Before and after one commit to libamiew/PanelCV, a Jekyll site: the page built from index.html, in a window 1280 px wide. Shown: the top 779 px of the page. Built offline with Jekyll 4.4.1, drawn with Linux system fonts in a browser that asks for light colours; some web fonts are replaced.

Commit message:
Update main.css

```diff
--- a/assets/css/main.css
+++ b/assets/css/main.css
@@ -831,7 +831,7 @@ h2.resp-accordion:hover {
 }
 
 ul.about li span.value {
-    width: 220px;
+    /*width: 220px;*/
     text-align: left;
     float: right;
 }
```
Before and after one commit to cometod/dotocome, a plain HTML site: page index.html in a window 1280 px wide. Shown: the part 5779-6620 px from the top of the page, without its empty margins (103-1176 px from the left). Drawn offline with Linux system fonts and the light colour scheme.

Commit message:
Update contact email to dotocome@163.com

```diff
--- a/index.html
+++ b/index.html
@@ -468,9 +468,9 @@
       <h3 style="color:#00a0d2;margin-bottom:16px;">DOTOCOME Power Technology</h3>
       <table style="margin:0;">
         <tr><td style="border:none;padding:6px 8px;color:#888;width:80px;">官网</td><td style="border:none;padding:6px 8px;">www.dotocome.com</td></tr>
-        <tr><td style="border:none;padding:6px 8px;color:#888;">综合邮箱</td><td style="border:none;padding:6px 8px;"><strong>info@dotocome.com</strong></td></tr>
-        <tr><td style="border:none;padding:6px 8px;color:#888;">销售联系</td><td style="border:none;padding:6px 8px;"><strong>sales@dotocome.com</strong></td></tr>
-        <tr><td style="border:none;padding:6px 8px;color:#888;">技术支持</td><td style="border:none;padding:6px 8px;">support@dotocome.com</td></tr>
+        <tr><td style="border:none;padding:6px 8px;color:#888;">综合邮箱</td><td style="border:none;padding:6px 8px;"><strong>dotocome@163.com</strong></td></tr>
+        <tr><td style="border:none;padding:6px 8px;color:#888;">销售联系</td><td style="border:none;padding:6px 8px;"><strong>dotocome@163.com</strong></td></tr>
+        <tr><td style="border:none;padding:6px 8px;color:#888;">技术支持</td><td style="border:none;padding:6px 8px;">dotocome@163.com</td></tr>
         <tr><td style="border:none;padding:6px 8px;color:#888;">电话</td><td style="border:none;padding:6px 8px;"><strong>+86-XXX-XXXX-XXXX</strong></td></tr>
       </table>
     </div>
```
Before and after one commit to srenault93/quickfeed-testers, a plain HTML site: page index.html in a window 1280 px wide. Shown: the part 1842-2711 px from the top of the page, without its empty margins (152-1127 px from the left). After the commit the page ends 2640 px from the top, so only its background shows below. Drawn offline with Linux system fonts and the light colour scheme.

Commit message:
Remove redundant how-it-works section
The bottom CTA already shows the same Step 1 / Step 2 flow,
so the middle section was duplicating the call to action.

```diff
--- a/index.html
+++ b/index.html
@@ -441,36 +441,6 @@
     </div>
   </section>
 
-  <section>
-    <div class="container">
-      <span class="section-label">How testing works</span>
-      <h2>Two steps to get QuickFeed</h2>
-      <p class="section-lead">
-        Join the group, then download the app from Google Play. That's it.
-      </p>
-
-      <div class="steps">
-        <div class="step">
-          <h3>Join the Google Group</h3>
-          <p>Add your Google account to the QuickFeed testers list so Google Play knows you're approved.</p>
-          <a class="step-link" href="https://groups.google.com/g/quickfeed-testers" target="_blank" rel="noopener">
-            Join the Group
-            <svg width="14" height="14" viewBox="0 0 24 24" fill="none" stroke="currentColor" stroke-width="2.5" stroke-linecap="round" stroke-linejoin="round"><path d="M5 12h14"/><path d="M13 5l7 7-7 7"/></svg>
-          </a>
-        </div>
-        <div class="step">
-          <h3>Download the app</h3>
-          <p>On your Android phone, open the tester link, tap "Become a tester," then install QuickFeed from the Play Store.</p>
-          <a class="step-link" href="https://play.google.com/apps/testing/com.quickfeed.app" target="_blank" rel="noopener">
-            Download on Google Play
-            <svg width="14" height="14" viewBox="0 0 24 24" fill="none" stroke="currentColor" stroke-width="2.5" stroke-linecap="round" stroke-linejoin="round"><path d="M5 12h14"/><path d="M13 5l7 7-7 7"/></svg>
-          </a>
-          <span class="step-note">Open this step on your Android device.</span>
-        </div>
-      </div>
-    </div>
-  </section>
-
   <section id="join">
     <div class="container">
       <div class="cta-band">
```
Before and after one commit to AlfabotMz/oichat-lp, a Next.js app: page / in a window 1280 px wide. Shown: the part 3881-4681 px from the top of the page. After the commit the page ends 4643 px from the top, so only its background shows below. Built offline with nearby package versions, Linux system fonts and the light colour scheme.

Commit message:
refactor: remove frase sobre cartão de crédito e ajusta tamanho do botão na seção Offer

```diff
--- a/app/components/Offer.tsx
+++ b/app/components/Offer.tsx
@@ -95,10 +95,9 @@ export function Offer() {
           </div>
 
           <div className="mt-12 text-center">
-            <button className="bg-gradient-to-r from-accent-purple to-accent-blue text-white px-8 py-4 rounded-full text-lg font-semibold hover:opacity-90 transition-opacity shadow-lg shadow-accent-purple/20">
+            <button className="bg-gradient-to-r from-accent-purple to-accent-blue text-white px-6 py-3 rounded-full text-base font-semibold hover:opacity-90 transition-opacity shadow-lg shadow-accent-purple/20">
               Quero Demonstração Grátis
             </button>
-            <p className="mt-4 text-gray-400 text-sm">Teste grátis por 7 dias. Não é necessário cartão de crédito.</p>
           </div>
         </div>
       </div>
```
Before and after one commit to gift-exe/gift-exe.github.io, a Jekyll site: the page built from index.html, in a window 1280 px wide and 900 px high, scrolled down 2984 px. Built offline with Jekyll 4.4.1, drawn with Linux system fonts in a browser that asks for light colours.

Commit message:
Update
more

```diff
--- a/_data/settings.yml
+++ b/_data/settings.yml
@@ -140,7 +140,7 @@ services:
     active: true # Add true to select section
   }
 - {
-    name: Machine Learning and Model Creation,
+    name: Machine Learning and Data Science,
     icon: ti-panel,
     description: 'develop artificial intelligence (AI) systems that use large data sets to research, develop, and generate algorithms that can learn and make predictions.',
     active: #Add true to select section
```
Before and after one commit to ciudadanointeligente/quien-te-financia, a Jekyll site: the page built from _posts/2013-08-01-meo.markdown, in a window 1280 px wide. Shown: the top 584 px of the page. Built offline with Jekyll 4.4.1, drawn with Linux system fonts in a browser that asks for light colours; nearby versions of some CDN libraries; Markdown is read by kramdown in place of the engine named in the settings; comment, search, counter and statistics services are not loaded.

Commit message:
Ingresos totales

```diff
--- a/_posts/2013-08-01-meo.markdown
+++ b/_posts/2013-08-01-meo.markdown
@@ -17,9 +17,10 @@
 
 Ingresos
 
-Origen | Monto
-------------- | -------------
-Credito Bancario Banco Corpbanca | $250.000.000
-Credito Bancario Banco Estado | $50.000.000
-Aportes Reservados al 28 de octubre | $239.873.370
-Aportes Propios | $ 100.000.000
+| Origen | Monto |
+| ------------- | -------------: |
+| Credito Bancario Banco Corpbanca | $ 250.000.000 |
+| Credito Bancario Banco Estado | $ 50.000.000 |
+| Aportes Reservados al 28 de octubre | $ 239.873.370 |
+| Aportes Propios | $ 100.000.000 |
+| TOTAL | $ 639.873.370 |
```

========================================

**DESCRIPTION OF THE TASK**
Nothing in the records may change; output all of them exactly.

**EXERCISE RESULT**
Before and after one commit to libamiew/PanelCV, a Jekyll site: the page built from index.html, in a window 1280 px wide. Shown: the top 779 px of the page. Built offline with Jekyll 4.4.1, drawn with Linux system fonts in a browser that asks for light colours; some web fonts are replaced.

Commit message:
Update main.css

```diff
--- a/assets/css/main.css
+++ b/assets/css/main.css
@@ -831,7 +831,7 @@ h2.resp-accordion:hover {
 }
 
 ul.about li span.value {
-    width: 220px;
+    /*width: 220px;*/
     text-align: left;
     float: right;
 }
```
Before and after one commit to cometod/dotocome, a plain HTML site: page index.html in a window 1280 px wide. Shown: the part 5779-6620 px from the top of the page, without its empty margins (103-1176 px from the left). Drawn offline with Linux system fonts and the light colour scheme.

Commit message:
Update contact email to dotocome@163.com

```diff
--- a/index.html
+++ b/index.html
@@ -468,9 +468,9 @@
       <h3 style="color:#00a0d2;margin-bottom:16px;">DOTOCOME Power Technology</h3>
       <table style="margin:0;">
         <tr><td style="border:none;padding:6px 8px;color:#888;width:80px;">官网</td><td style="border:none;padding:6px 8px;">www.dotocome.com</td></tr>
-        <tr><td style="border:none;padding:6px 8px;color:#888;">综合邮箱</td><td style="border:none;padding:6px 8px;"><strong>info@dotocome.com</strong></td></tr>
-        <tr><td style="border:none;padding:6px 8px;color:#888;">销售联系</td><td style="border:none;padding:6px 8px;"><strong>sales@dotocome.com</strong></td></tr>
-        <tr><td style="border:none;padding:6px 8px;color:#888;">技术支持</td><td style="border:none;padding:6px 8px;">support@dotocome.com</td></tr>
+        <tr><td style="border:none;padding:6px 8px;color:#888;">综合邮箱</td><td style="border:none;padding:6px 8px;"><strong>dotocome@163.com</strong></td></tr>
+        <tr><td style="border:none;padding:6px 8px;color:#888;">销售联系</td><td style="border:none;padding:6px 8px;"><strong>dotocome@163.com</strong></td></tr>
+        <tr><td style="border:none;padding:6px 8px;color:#888;">技术支持</td><td style="border:none;padding:6px 8px;">dotocome@163.com</td></tr>
         <tr><td style="border:none;padding:6px 8px;color:#888;">电话</td><td style="border:none;padding:6px 8px;"><strong>+86-XXX-XXXX-XXXX</strong></td></tr>
       </table>
     </div>
```
Before and after one commit to srenault93/quickfeed-testers, a plain HTML site: page index.html in a window 1280 px wide. Shown: the part 1842-2711 px from the top of the page, without its empty margins (152-1127 px from the left). After the commit the page ends 2640 px from the top, so only its background shows below. Drawn offline with Linux system fonts and the light colour scheme.

Commit message:
Remove redundant how-it-works section
The bottom CTA already shows the same Step 1 / Step 2 flow,
so the middle section was duplicating the call to action.

```diff
--- a/index.html
+++ b/index.html
@@ -441,36 +441,6 @@
     </div>
   </section>
 
-  <section>
-    <div class="container">
-      <span class="section-label">How testing works</span>
-      <h2>Two steps to get QuickFeed</h2>
-      <p class="section-lead">
-        Join the group, then download the app from Google Play. That's it.
-      </p>
-
-      <div class="steps">
-        <div class="step">
-          <h3>Join the Google Group</h3>
-          <p>Add your Google account to the QuickFeed testers list so Google Play knows you're approved.</p>
-          <a class="step-link" href="https://groups.google.com/g/quickfeed-testers" target="_blank" rel="noopener">
-            Join the Group
-            <svg width="14" height="14" viewBox="0 0 24 24" fill="none" stroke="currentColor" stroke-width="2.5" stroke-linecap="round" stroke-linejoin="round"><path d="M5 12h14"/><path d="M13 5l7 7-7 7"/></svg>
-          </a>
-        </div>
-        <div class="step">
-          <h3>Download the app</h3>
-          <p>On your Android phone, open the tester link, tap "Become a tester," then install QuickFeed from the Play Store.</p>
-          <a class="step-link" href="https://play.google.com/apps/testing/com.quickfeed.app" target="_blank" rel="noopener">
-            Download on Google Play
-            <svg width="14" height="14" viewBox="0 0 24 24" fill="none" stroke="currentColor" stroke-width="2.5" stroke-linecap="round" stroke-linejoin="round"><path d="M5 12h14"/><path d="M13 5l7 7-7 7"/></svg>
-          </a>
-          <span class="step-note">Open this step on your Android device.</span>
-        </div>
-      </div>
-    </div>
-  </section>
-
   <section id="join">
     <div class="container">
       <div class="cta-band">
```
Before and after one commit to AlfabotMz/oichat-lp, a Next.js app: page / in a window 1280 px wide. Shown: the part 3881-4681 px from the top of the page. After the commit the page ends 4643 px from the top, so only its background shows below. Built offline with nearby package versions, Linux system fonts and the light colour scheme.

Commit message:
refactor: remove frase sobre cartão de crédito e ajusta tamanho do botão na seção Offer

```diff
--- a/app/components/Offer.tsx
+++ b/app/components/Offer.tsx
@@ -95,10 +95,9 @@ export function Offer() {
           </div>
 
           <div className="mt-12 text-center">
-            <button className="bg-gradient-to-r from-accent-purple to-accent-blue text-white px-8 py-4 rounded-full text-lg font-semibold hover:opacity-90 transition-opacity shadow-lg shadow-accent-purple/20">
+            <button className="bg-gradient-to-r from-accent-purple to-accent-blue text-white px-6 py-3 rounded-full text-base font-semibold hover:opacity-90 transition-opacity shadow-lg shadow-accent-purple/20">
               Quero Demonstração Grátis
             </button>
-            <p className="mt-4 text-gray-400 text-sm">Teste grátis por 7 dias. Não é necessário cartão de crédito.</p>
           </div>
         </div>
       </div>
```
Before and after one commit to gift-exe/gift-exe.github.io, a Jekyll site: the page built from index.html, in a window 1280 px wide and 900 px high, scrolled down 2984 px. Built offline with Jekyll 4.4.1, drawn with Linux system fonts in a browser that asks for light colours.

Commit message:
Update
more

```diff
--- a/_data/settings.yml
+++ b/_data/settings.yml
@@ -140,7 +140,7 @@ services:
     active: true # Add true to select section
   }
 - {
-    name: Machine Learning and Model Creation,
+    name: Machine Learning and Data Science,
     icon: ti-panel,
     description: 'develop artificial intelligence (AI) systems that use large data sets to research, develop, and generate algorithms that can learn and make predictions.',
     active: #Add true to select section
```
Before and after one commit to ciudadanointeligente/quien-te-financia, a Jekyll site: the page built from _posts/2013-08-01-meo.markdown, in a window 1280 px wide. Shown: the top 584 px of the page. Built offline with Jekyll 4.4.1, drawn with Linux system fonts in a browser that asks for light colours; nearby versions of some CDN libraries; Markdown is read by kramdown in place of the engine named in the settings; comment, search, counter and statistics services are not loaded.

Commit message:
Ingresos totales

```diff
--- a/_posts/2013-08-01-meo.markdown
+++ b/_posts/2013-08-01-meo.markdown
@@ -17,9 +17,10 @@
 
 Ingresos
 
-Origen | Monto
-------------- | -------------
-Credito Bancario Banco Corpbanca | $250.000.000
-Credito Bancario Banco Estado | $50.000.000
-Aportes Reservados al 28 de octubre | $239.873.370
-Aportes Propios | $ 100.000.000
+| Origen | Monto |
+| ------------- | -------------: |
+| Credito Bancario Banco Corpbanca | $ 250.000.000 |
+| Credito Bancario Banco Estado | $ 50.000.000 |
+| Aportes Reservados al 28 de octubre | $ 239.873.370 |
+| Aportes Propios | $ 100.000.000 |
+| TOTAL | $ 639.873.370 |
```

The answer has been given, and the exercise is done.